Water is in the same camp as oil. Here’s a description of the topic of an upcoming IHS CERA seminar: ”Globally, water demand is expected to exceed supply by over 40 percent by 2030 as populations, economies and consumption rates increase at alarming rates, while the world’s water and energy resources are already near exhaustion.”
Water is used for all kinds of purposes — drinking water, washing, toilets, gardening, manufacturing, energy, etc. As the water supply diminishes on the planet, we can expect to see it become a major issue in election campaigns, strife between governments, protests and riots, and other tensions. Just like oil diminishing, and what the electricity industry is going through with depleting coal and concerns about its environmental impact, the world’s water supply is joining the ranks of diminishing natural resources and all the conflicts that go with it.
It usually takes a lot of troubles for human beings to go after solutions to a vexing problem — we’re seeing more of this because of our addiction to oil, and water appears to be joining the ranks. One solution that I’ve always wondered about is desalination of salt water into potable drinking water. I do see more press coverage and market reports on the subject — there are a lot of companies, and research and development organizations, taking on desalinating sea water and providing clean water. We do know that the ocean levels are rising with the melting of the polar ice caps. Even those who argue global warming is a myth can’t argue credibly that the ice caps aren’t melting. Ocean water levels are rising, and will be flooding a lot of beach-front land.

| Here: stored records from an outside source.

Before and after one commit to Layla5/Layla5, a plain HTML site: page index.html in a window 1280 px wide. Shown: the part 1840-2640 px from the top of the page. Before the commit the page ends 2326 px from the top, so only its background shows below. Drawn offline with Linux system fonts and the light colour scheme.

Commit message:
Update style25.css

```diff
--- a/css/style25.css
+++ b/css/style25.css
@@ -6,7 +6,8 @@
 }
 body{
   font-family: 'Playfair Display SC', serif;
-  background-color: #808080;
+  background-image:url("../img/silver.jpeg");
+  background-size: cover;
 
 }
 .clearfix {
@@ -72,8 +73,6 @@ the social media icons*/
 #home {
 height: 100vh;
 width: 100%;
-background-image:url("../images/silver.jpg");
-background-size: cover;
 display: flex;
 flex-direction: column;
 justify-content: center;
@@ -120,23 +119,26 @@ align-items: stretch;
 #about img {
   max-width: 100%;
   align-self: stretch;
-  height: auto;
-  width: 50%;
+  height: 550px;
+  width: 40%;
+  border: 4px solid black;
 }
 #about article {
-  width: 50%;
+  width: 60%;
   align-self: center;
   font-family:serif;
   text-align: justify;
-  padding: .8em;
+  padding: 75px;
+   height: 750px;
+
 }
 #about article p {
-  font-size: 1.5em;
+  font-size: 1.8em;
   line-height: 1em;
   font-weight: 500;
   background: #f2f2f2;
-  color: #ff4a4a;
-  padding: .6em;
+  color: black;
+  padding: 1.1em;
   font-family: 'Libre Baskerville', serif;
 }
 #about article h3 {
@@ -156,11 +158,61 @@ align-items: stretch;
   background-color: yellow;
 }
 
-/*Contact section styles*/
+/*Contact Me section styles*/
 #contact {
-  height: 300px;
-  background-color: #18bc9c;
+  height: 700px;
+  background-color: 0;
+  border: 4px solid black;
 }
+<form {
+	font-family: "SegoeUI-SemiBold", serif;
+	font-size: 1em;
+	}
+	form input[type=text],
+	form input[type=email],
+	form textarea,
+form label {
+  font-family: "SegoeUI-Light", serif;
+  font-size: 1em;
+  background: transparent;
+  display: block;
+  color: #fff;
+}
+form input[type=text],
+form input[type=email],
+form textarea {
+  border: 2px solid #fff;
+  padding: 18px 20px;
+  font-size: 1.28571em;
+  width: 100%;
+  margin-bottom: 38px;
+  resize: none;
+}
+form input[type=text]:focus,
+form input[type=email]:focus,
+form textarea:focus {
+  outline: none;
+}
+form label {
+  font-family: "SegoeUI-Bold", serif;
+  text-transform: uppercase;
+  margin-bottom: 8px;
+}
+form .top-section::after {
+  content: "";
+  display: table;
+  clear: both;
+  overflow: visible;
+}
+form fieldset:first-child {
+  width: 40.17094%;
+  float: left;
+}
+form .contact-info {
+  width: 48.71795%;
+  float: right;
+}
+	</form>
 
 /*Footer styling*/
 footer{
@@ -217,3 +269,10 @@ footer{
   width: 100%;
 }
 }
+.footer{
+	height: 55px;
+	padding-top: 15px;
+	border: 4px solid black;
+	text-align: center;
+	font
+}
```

So, why not use that part of the global warming disaster for positive effects? There will be a big need for money to make this happen — public and private capital investment — to produce needed water at desalination plants and transport it to faucets. As we human being take on more of these environmental and energy crises, we’re becoming sweetly reasonable — unwilling and eventually willing — to find solutions and apply our creativity, intelligence, organization, pragmatism, and perseverance to surviving this problem and moving forward.